By Lily Lousada
Strict Bedouin legal codes often overpower civil law in Jordan, drawing the state's most basic sovereignty into question. To this day honor killings, revenge killings, and forced displacements occur frequently and often without official legal proceedings. In order to ensure internationally recognized human rights and uphold the constitution, the justice system requires structural reform. Jordan should work towards institutionalizing these informal practices by codifying customary tribal law into a legally pluralistic system that aims to respect, and regulate, long-standing principles of tribal justice and traditions of arbitration.
There are three main court systems in Jordan: civil, religious, and military. Tribal law, though rampantly in use, remains informal since its abolishment in 1976. Customary tribal or Bedouin law is predominantly organized around clear reactions to disturbances of social order and family honor. It runs parallel - and at times in direct opposition to - Jordanian civil code.
Besides a monopoly of the use of force, rule of law is a theoretical cornerstone of 'sovereignty.' It would therefore appear that the active presence of such self-governing practices undermines the state. Yet, legal pluralism - formal or otherwise - is not necessarily symptomatic of a weak state. The challenge comes in integrating and applying pluralism in a way that recognizes long-standing alternative notions of justice and yet creates and upholds a fair system for all.
The United States, Canada, and Australia for example, all maintain customary bodies of law governing indigenous populations: Federal Indian law, Canadian Aboriginal Law, and Australian Customary Aboriginal Law, respectively. As a result, there is strong precedent and significant pre-existing discourse on reconciling multiple legal systems - the Australian Human Rights Commission for example, continues to consult with top international legal scholars to address the unique challenges of legal pluralism and indigenous law.

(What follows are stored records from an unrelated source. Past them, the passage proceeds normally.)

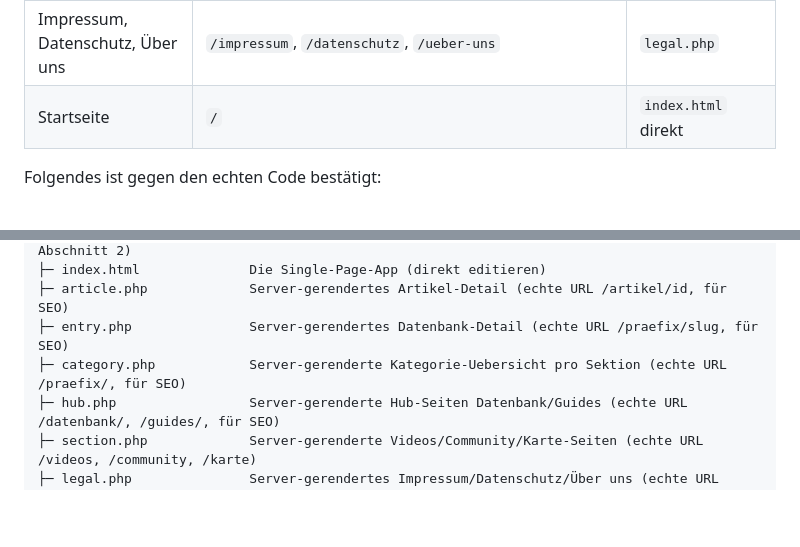
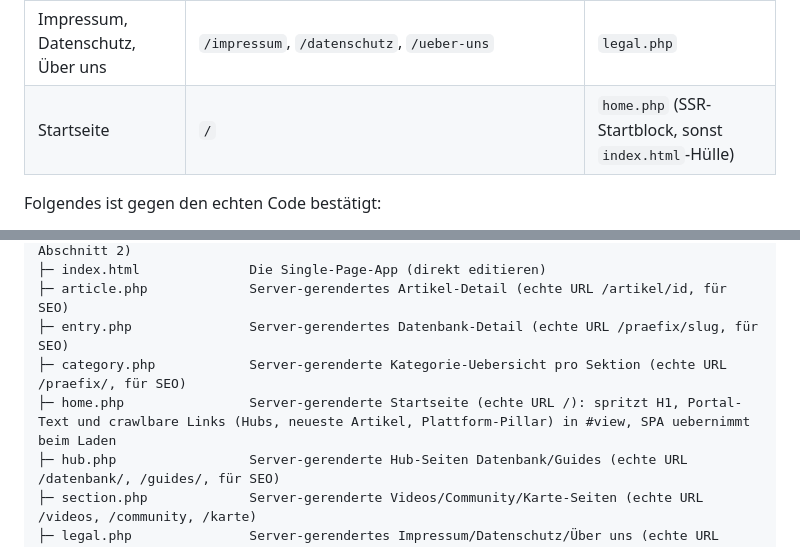
Before and after one commit to eddyhanne/ViceGuide, a Markdown page: CLAUDE.md, 2 parts joined by grey strips. Rendered like a GitHub page; blank space fills up the shorter version.

Commit message:
CLAUDE.md: SEO-P0 dokumentiert (home.php, statische Sidebar, seo_index)
Co-Authored-By: Claude Opus 4.8 <noreply@anthropic.com>
Claude-Session: https://claude.ai/code/session_01FWZwGa32qViJ5kV9b821E7

```diff
--- a/CLAUDE.md
+++ b/CLAUDE.md
@@ -98,7 +98,7 @@ Die Seite nutzt **ausschließlich echte URLs**, kein Hash-Routing mehr für irge
 | Datenbank-Kategorie (Liste) | `/charaktere/`, `/fahrzeuge/`, `/waffen/`, `/wildtiere/`, `/gangs/`, `/radio/`, `/aktivitaeten/`, `/orte/` | `category.php` |
 | Videos, Community, Karte | `/videos`, `/community`, `/karte` | `section.php` |
 | Impressum, Datenschutz, Über uns | `/impressum`, `/datenschutz`, `/ueber-uns` | `legal.php` |
-| Startseite | `/` | `index.html` direkt |
+| Startseite | `/` | `home.php` (SSR-Startblock, sonst `index.html`-Hülle) |
 
 Folgendes ist gegen den echten Code bestätigt:
 
@@ -241,6 +241,7 @@ Aus der API kommt zusätzlich `_id` (interne Zeilen-ID, für Updates gebraucht)
 ├─ article.php             Server-gerendertes Artikel-Detail (echte URL /artikel/id, für SEO)
 ├─ entry.php               Server-gerendertes Datenbank-Detail (echte URL /praefix/slug, für SEO)
 ├─ category.php            Server-gerenderte Kategorie-Uebersicht pro Sektion (echte URL /praefix/, für SEO)
+├─ home.php                Server-gerenderte Startseite (echte URL /): spritzt H1, Portal-Text und crawlbare Links (Hubs, neueste Artikel, Plattform-Pillar) in #view, SPA uebernimmt beim Laden
 ├─ hub.php                 Server-gerenderte Hub-Seiten Datenbank/Guides (echte URL /datenbank/, /guides/, für SEO)
 ├─ section.php             Server-gerenderte Videos/Community/Karte-Seiten (echte URL /videos, /community, /karte)
 ├─ legal.php               Server-gerendertes Impressum/Datenschutz/Über uns (echte URL /impressum, /datenschutz, /ueber-uns)
```
Also changed, not shown: other parts of CLAUDE.md (+1 -0 lines).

Informal legal pluralism is already in practice in Jordan. Frequently police act to contain conflict, and then hand the issue over to the involved tribes to resolve the crime or move toward reconciliation. In January of this year, for example, the gendarmerie was called into the northern Governorate of Irbid to control riots that had broken out as a result of a 14-year-old boy being fatally shot by his neighbor. According to the Jordan Times, Irbid Police Department Director Brig. Gen. Ali Hamlan stated "no one was injured in the [riot] fires because the families of the suspect were evicted to a remote location based on tribal laws [jalwa]". This is just one example of the common, unofficial collaboration between state and tribes.
Jalwa, one of the more striking contemporary practices of Bedouin law, is the forced relocation of a clan to protect against revenge killings in the case of pre-meditated murder or rape between two neighboring tribes. Jalwas are usually reached through third party arbitration of a ceasefire, atwa, and negotiations by a perceived neutral authority, such as another tribe's sheikh.
Atwas illustrate a practice in which government and tribes sometimes more formally merge authority and legal codes. In January 2016, for example, there was a direct state-sponsored atwa, resulting in a large jalwa. The atwa delegation was led by the Deputy Prime Minister and Minister of Education Mohammad Thneibat, and guaranteed the victim's family's conditions, including, as the Jordan Times reported, "sentencing the killer to death, dropping the right of the suspect to hire a defense lawyer, evacuating the suspect's tribe (all those related to the suspect through the fifth paternal ancestor) and giving the victim's clan the right to kill the perpetrator's father, children, grandchildren, uncles, and their children if they pass by Mutah town at any time."
This practice violates a number of international human rights, as well as elements of the Jordanian constitution. The government has made small efforts to limit jalwas, such as to only apply them to the immediate family for example, but these efforts have been met with only varied success. Ironically, much of the progress in limiting jalwas that has been achieved has relied on tribal code, such as the honor pact in Salt.
Furthermore, if a case involving tribesmen does reach a civil or religious courthouse, the long-established notions of tribal justice are still likely to influence the ruling - as seen with reduced sentences at the victim's family's request for leniency - if not altogether pre-determine it. The idea that tribal power opens flexibility in the legal system, where court rulings go from firm decision to negotiation, is an undeniable degradation of the rule of law - and perhaps even state sovereignty. But, if codified correctly, the presence of these two systems of justice does not have to be a weakness.
To integrate and institutionalize tribal customary law into Jordan's civil and religious codes requires rigorous, transparent, and continued dialogue to account for the special set of legal considerations - the most basic of which is equality - that comes with legal pluralism. Extensive outreach and consultation with local communities would also be necessary. While the government has worked to improve the existing justice system, it has thus far failed to make the necessary structural reforms. It is time for Jordan to step up and engage in deep and open dialogue as a first step to increasing transparency and finding a sustainable way to reconcile the existing systems to better protect basic human rights and uphold the constitution.
Lily Lousada is based in Amman, Jordan where she works on conflict mitigation, socio-political stability, and governance development. She also serves as a Middle East Fellow at Young Professionals in Foreign Policy.
Image Credit: Lily Lousada